Cohen’s camera sits on characters’ shoulders, spending time with them as they go about their duplicitous tasks. He also utilises a surveillance style of shot, gladly spying on proceedings. The camera snoops on people through doorways and broken frames, as Cohen’s stills training comes to the fore.
“That’s all about the nature of spy films and to keep the tension flowing. One of the things James Hawes wanted was to always feel like the camera was alive. Even on static scenes, it is always doing something, even if it’s just a bit of movement. It could never be dull to look at – a little bit of dynamism gives the image life. It has an unsettling feeling, creating an impression something is about to happen.
“You don’t want to overdo it, you have to be subtle. Too much will get noticed and it may become a hindrance.”
Not a Bond movie
The first season starts with the reason why main character River Cartwright, played by Jack Lowden, is exiled to Slough House – the scene of his huge mistake and transformation into a slow horse. To stage this, the production was lucky enough to hire a terminal at London’s Stansted Airport. This was in the middle of lockdown, so it wasn’t doing anything at the time.
Cohen explains how they took advantage of the opportunity. “Stansted said that if we turned up, they would give us access.

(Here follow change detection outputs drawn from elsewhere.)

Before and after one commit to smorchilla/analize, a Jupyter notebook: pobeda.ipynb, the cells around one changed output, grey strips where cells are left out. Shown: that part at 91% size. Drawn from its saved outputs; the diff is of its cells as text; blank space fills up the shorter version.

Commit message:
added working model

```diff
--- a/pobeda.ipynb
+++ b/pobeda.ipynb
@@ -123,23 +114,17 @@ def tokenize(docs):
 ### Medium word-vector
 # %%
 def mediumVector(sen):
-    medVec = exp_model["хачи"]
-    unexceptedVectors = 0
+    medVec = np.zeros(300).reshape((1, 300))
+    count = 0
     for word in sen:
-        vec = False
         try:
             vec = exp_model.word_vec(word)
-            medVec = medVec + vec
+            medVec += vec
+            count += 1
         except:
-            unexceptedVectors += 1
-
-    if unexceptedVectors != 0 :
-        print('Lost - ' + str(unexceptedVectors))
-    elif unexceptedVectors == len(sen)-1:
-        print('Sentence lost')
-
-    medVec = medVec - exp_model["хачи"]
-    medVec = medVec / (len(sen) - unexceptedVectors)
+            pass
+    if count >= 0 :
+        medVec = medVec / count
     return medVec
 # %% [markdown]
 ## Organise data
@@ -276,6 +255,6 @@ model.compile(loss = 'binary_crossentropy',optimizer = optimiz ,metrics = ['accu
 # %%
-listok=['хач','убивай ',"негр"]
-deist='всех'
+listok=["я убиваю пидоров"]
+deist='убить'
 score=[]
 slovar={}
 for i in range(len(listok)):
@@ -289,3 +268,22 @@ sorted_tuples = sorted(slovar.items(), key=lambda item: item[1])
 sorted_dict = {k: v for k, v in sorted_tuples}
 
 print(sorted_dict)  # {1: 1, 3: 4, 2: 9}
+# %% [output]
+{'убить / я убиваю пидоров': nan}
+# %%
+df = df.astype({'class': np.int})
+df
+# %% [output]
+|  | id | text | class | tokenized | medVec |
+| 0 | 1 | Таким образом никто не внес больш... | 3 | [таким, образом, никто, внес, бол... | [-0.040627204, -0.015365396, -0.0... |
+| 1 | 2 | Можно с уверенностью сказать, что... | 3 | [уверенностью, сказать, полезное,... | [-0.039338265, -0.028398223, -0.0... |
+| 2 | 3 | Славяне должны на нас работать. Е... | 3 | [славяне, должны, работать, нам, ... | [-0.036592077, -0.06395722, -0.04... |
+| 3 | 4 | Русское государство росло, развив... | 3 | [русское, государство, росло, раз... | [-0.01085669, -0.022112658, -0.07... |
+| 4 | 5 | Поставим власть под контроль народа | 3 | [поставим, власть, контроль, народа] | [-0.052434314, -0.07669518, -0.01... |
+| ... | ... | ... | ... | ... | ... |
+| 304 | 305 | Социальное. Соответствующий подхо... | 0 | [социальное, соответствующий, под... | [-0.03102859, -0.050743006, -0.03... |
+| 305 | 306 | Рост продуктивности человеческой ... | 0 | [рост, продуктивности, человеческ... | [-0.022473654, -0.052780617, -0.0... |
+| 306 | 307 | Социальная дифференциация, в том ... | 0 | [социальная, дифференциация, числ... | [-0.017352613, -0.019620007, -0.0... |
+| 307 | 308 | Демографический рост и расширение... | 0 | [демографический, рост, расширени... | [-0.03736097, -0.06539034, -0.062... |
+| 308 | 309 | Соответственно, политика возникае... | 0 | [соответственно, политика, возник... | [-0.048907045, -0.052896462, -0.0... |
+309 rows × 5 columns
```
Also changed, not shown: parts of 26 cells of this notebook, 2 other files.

We had about five days to shoot it and, as the whole terminal had been mothballed, we moved in. Weirdly, it gave us a lot of freedom we wouldn’t normally have. On a regular day, they have 90,000 people going through there.
“It did have its difficulties, as everybody had to be tested for us to operate in a Covid-safe way. But the way we shot was in a typically thriller style – you’re going 90 miles an hour and are suddenly put into reverse. You set it up to be a successful chase and then don’t deliver, which is the tone of the show; it’s not a Bond movie, even though it starts out just like one.”
The Stansted shoot purposefully paralleled a famous scene in Casino Royale, placing the viewer in familiar territory: good spies overcoming bad with a frenetic chase. The way Slow Horses subverts that from the beginning seals the flavour of the show. River’s failure is a recurring theme, but his redemption slowly overshadows it.
Season 2 of Slow Horses will stream this year, with Seasons 3 and 4 expected in 2023
Originally published in the August 2022 issue of Definition.